My main goal in attending was to keep my eye locked firmly on industry trends and to get to know more payment service providers and understand their differences — as this is directly related to my project.
As a fintech startup, I could see the appeal of attending from the perspective of scaling up — meeting like-minded payment service providers, security and fraud prevention, money transfer companies etc. or connecting with big organisations like banks and platform companies looking to collaborate. The financial industry has finally accepted the intervention of technology into the space and the impact of the fast-growing fintech ecosystem. But this event made me realize that startups are not always looking for cooperation with banks and might grow organically and move cross-border with other partners instead of spending time on long corporate relationships with a big fish before getting a piece of a pie. Such strategies could make sense, but are not always obvious.
The Money 20/20 fair featured a huge number of booths with a variety of companies ranging from local startups to well-known global players. While some participants came in search of partners, others were looking for customers. Some were after brand expansion and awareness, and several because their CEO had sent them.
Surprisingly to me, not many were there to follow industry trends and very few seemed to know about the Payment Race Initiative, an experiment which I personally found super interesting. I was betting on a cash team, but they got unlucky with a flight delay on the last day and conceded to a mobile team.
The space was enormous, which made it difficult to move between areas, sometimes taking up to 20 minutes between venues and this meant I had to skip some sessions entirely.
I noticed a lot of half empty rooms, despite the big names on the stage, however the smaller workshops were full which was probably driven by attracting the right audience. Personally I didn’t find all the speakers impressive and often I found specific talks more interesting than the more general sessions.
For me, Money 20/20 was all about people — interesting conversations, networking and reconfiguring the importance of third sector into the global economy. Personally, I had several conversations with investors that helped me to understand what they look for in a business idea and how important self-awareness of strength and weaknesses in a team are. Collaborative management style and the ability to be a manager generalist is key for a successful execution.
I couldn’t resist sharing some insghts from the event on my favourite topic — payments!
· We are in the golden age of the payment industry with expectations of achieving industry revenue of $2 trillions by 2025. Value creation in the payment industry is outgrowing other areas of banking and leading to value-chain reconfigurations and stimulating business model changes.
· The split of the players in the payment industry:
· Digital wallets (google wallet, apple pay etc.) — practical, close to the consumers, but hard to earn money with.
· Payment solutions (PayPal, Klarna etc.) — have good revenue, but are hard to scale up
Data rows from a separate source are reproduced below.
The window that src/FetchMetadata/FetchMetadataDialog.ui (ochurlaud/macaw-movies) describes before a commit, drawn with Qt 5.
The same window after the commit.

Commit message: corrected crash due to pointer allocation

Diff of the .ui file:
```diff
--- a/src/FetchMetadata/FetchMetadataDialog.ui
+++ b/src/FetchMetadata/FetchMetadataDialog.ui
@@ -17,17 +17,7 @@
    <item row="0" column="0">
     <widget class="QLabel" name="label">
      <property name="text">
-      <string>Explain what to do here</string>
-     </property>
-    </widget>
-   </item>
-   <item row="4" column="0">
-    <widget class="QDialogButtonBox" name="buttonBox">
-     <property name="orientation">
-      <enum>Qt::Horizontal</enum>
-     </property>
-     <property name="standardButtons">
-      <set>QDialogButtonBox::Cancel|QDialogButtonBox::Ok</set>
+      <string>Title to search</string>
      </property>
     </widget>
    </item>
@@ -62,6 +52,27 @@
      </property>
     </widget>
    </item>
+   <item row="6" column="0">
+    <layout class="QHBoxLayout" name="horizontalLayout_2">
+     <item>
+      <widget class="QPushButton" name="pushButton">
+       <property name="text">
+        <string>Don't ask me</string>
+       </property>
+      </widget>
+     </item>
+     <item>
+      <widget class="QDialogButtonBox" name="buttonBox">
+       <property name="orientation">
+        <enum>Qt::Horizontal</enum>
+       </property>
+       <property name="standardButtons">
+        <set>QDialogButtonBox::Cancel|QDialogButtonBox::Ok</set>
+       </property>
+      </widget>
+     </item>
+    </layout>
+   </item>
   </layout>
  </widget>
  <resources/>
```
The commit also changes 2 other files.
· Processing technology (Visa, Mastercard, Sia etc.) — historically have a strong infrastructure and used to be dominators of the market. Still have a good revenue but with upcoming disruption, they need to innovate as they are under attack.
· Collections players (Adyen, Stripe, iZettle etc.) — infrastructure builders, doing good in revenue but really need to have a big volume and that space is getting competitive.
· Regulatory change is the top challenge for issuers: processors point to regulation and the cost of innovation, followed by complexity of IT infrastructure and variety of the product. People in the industry are not aligned with a level of digital adoption, which is lead by the diverse needs between millennials / Gen Z and generation X /Y. Customer pool of Gen Z is not big enough to focus just on them, who have faster adoption with a small returns on revenue, however it’s strategically important for future growth. At the same time generation X/Y are the longest users of financial institutions and still bring in the biggest revenue, but have a low level of adoption. To split the attention and build the right strategy is challenging along with all technical needs to accelerate the global consolidation.
· Companies must implement quick testing of products. Payment is becoming a very technological driven business and Fintech startups driven by engineering are winning over big multinational company (banks).
· Volume is key in the payment segment which could be reached by smooth user experience rather than marketing. We are approaching the era where high marketing budget is a not a single guarantee of long-term success.
As someone with a deep respect for NGOs making a real impact in society and a big interest in the fintech industry, it was a real pleasure to cooperate with FINTECH BELGIUM — a powerhouse team whose honest cooperation is sure to bring the right people together and grow the industry. I really enjoyed my experience at Money 20/20, especially getting to know the other team members better. The event also helped me to broaden my network, meet new investors, keep up with the trends and listen to some fantastic speakers.